Return the records exactly, from the first line through the "src: '/screens/hotkey.webp', alt: '快捷键列表：每一条一张卡片，可以单独开关'" line.
======== Listed entries
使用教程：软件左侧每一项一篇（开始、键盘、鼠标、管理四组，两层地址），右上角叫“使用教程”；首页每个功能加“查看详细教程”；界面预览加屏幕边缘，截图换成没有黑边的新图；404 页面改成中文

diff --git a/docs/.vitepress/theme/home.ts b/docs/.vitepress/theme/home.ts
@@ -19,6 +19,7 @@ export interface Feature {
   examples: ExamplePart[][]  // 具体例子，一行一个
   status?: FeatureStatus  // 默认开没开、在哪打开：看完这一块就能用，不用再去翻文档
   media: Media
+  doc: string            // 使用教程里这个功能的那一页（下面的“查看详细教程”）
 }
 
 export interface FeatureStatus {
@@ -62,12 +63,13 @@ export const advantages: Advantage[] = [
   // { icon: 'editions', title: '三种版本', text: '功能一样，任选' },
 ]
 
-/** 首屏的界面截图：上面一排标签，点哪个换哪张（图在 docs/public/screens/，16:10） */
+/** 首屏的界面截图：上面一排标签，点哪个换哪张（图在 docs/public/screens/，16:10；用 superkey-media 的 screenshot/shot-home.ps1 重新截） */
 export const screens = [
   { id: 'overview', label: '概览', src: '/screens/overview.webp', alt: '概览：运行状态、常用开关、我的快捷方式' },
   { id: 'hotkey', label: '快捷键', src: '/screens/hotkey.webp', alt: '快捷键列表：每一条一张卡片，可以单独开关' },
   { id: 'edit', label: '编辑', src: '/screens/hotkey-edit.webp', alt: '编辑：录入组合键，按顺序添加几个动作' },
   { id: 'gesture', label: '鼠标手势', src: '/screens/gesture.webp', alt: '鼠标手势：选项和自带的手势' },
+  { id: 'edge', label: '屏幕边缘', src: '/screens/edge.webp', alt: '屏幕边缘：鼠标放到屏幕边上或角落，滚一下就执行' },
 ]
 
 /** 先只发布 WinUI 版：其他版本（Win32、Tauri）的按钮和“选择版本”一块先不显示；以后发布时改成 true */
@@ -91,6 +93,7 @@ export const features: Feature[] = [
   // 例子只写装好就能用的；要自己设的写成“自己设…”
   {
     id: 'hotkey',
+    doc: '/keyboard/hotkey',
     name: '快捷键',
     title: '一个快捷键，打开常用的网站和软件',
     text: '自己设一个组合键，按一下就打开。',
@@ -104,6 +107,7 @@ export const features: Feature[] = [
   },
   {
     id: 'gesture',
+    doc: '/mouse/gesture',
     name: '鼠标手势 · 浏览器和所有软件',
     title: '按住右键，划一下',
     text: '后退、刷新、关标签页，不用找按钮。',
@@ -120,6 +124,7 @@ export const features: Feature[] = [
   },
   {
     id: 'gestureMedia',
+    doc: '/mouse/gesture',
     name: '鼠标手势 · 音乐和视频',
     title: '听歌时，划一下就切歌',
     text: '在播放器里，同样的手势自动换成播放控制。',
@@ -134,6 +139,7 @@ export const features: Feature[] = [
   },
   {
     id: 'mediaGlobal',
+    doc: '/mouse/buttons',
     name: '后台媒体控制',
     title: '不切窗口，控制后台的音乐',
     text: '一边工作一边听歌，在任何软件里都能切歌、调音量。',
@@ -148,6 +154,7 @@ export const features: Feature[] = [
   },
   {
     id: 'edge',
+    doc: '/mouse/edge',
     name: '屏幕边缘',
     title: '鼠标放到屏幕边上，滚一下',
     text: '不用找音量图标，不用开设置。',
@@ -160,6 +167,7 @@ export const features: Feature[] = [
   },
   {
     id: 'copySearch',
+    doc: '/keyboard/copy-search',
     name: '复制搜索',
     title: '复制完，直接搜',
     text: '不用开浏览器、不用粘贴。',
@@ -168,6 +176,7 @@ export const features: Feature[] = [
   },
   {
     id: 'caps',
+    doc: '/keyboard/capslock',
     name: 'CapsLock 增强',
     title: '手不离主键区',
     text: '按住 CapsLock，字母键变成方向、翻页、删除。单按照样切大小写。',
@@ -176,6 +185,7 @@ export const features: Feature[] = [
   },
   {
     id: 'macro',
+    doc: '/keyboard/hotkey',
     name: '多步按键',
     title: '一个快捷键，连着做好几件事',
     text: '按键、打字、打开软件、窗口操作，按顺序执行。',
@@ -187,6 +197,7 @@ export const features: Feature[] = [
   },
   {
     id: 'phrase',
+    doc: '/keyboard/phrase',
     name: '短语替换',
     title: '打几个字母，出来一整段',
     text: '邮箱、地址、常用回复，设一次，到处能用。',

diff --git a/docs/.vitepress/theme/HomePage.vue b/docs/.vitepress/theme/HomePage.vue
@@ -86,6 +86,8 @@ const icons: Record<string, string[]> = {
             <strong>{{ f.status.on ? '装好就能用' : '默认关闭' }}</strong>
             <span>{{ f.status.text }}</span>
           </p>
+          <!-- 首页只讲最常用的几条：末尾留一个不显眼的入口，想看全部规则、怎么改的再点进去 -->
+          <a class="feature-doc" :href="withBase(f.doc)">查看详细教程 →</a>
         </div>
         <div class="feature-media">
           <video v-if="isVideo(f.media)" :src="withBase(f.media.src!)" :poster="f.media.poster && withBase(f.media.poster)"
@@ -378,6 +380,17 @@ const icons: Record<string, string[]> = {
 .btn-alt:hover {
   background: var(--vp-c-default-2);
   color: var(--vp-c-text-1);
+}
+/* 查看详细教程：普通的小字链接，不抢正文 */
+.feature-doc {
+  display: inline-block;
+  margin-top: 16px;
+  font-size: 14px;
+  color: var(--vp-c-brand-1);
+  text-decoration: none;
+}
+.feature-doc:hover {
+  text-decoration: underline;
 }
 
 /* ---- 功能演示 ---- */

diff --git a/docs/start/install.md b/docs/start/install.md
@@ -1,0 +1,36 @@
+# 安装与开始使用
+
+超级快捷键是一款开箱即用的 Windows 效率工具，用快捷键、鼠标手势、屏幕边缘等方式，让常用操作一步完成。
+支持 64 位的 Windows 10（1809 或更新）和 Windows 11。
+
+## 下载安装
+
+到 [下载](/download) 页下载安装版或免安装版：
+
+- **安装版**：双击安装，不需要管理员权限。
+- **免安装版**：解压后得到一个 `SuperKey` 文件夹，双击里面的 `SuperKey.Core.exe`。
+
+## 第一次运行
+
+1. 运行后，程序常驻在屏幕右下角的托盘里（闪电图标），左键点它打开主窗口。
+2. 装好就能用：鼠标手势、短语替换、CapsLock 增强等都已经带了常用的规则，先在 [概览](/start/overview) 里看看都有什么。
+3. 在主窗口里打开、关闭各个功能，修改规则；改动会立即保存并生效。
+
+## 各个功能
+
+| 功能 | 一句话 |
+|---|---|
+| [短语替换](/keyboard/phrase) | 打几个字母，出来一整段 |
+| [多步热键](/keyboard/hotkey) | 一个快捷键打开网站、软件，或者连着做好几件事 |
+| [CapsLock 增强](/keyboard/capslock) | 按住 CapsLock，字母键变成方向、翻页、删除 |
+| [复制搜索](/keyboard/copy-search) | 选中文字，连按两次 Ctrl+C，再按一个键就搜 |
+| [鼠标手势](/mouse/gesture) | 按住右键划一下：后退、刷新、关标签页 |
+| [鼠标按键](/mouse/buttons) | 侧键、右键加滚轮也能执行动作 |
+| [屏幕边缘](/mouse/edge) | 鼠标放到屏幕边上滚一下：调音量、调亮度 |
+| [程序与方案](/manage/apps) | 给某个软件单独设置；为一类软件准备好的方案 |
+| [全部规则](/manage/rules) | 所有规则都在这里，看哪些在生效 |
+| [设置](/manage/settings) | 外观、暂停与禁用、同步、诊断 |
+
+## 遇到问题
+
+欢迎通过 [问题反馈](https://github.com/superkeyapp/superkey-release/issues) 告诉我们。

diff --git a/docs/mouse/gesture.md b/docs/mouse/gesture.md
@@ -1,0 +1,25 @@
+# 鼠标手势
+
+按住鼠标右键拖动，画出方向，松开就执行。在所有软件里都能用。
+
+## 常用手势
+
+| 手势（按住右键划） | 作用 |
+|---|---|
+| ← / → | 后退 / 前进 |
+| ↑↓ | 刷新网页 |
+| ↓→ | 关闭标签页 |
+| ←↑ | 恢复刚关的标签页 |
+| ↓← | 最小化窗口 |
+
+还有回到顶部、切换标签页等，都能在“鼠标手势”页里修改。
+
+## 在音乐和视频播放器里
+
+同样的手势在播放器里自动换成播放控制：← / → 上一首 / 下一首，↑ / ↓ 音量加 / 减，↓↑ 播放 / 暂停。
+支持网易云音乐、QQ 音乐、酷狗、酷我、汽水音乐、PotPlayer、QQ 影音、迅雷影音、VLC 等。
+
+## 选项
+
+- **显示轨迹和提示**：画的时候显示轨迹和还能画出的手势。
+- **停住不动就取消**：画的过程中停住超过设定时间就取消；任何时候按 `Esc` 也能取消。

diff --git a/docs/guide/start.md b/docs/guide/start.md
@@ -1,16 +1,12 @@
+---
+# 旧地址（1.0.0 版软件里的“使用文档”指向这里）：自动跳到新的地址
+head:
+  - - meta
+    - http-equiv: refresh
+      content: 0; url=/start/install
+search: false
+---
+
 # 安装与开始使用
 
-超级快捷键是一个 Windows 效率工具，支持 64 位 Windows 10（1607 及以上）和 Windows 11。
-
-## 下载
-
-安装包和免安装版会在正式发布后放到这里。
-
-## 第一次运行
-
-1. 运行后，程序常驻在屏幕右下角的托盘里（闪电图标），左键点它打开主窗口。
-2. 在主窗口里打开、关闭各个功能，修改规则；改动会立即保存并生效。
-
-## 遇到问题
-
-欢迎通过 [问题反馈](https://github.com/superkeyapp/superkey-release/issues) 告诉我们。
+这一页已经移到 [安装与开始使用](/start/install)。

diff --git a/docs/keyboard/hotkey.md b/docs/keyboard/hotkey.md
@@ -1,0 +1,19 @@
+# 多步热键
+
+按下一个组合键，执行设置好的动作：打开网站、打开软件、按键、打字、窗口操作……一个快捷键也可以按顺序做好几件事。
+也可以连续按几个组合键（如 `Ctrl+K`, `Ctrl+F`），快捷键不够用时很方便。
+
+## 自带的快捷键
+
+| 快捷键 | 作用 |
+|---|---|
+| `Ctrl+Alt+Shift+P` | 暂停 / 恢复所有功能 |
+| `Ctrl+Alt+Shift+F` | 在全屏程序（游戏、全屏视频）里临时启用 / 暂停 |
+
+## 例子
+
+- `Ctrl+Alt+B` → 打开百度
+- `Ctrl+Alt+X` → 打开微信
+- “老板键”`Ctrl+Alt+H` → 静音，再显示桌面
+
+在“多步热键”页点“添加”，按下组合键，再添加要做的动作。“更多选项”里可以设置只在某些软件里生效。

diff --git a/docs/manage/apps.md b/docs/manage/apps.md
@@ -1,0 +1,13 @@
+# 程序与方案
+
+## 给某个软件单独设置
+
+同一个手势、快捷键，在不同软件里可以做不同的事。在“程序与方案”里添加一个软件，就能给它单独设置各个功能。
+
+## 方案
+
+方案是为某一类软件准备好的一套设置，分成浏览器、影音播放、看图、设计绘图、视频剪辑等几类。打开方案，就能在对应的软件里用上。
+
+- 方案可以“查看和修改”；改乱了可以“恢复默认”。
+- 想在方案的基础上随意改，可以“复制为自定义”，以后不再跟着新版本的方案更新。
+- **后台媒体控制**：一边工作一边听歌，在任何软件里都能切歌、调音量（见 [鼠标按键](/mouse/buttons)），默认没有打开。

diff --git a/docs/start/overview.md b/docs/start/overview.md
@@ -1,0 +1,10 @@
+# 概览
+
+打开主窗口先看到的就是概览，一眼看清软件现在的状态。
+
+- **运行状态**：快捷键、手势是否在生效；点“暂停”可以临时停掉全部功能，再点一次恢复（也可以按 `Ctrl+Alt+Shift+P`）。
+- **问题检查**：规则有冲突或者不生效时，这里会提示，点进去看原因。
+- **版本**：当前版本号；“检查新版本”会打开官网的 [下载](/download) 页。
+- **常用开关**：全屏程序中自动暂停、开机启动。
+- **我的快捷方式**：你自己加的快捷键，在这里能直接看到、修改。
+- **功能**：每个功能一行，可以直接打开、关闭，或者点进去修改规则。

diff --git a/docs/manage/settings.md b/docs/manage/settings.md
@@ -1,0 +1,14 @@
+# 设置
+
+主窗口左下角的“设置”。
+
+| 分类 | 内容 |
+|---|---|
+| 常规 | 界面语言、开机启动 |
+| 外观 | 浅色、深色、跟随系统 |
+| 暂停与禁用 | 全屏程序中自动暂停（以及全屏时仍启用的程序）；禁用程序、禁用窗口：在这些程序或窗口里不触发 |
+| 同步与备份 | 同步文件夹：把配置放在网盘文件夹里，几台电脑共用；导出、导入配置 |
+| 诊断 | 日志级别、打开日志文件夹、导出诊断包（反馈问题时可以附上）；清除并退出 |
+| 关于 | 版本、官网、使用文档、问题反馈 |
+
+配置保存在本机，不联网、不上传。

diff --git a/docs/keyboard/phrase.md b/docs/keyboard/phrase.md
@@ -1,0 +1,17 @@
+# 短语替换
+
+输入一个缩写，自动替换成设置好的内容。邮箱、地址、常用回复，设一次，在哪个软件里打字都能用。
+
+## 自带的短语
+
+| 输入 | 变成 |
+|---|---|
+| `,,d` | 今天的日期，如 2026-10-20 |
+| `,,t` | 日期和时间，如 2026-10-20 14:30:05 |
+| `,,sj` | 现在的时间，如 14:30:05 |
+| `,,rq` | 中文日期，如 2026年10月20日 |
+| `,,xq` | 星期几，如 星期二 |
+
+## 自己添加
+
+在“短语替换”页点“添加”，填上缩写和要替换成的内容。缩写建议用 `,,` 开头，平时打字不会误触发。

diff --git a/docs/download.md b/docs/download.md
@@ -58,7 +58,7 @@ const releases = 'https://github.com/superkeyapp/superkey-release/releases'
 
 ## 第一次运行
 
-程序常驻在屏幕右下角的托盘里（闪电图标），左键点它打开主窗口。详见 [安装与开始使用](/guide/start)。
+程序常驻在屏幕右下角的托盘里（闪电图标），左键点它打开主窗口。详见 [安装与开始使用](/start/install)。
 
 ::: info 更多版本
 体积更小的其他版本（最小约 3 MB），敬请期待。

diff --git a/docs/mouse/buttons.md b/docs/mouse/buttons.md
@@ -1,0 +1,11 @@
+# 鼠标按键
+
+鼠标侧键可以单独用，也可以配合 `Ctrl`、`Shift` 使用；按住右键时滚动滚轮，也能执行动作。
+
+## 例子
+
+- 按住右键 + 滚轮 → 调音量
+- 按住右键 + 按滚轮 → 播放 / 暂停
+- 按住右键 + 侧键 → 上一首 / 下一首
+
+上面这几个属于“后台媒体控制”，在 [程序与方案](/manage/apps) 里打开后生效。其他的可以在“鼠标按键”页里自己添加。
================
Answer to this exercise ::
使用教程：软件左侧每一项一篇（开始、键盘、鼠标、管理四组，两层地址），右上角叫“使用教程”；首页每个功能加“查看详细教程”；界面预览加屏幕边缘，截图换成没有黑边的新图；404 页面改成中文

diff --git a/docs/.vitepress/theme/home.ts b/docs/.vitepress/theme/home.ts
@@ -19,6 +19,7 @@ export interface Feature {
   examples: ExamplePart[][]  // 具体例子，一行一个
   status?: FeatureStatus  // 默认开没开、在哪打开：看完这一块就能用，不用再去翻文档
   media: Media
+  doc: string            // 使用教程里这个功能的那一页（下面的“查看详细教程”）
 }
 
 export interface FeatureStatus {
@@ -62,12 +63,13 @@ export const advantages: Advantage[] = [
   // { icon: 'editions', title: '三种版本', text: '功能一样，任选' },
 ]
 
-/** 首屏的界面截图：上面一排标签，点哪个换哪张（图在 docs/public/screens/，16:10） */
+/** 首屏的界面截图：上面一排标签，点哪个换哪张（图在 docs/public/screens/，16:10；用 superkey-media 的 screenshot/shot-home.ps1 重新截） */
 export const screens = [
   { id: 'overview', label: '概览', src: '/screens/overview.webp', alt: '概览：运行状态、常用开关、我的快捷方式' },
   { id: 'hotkey', label: '快捷键', src: '/screens/hotkey.webp', alt: '快捷键列表：每一条一张卡片，可以单独开关' },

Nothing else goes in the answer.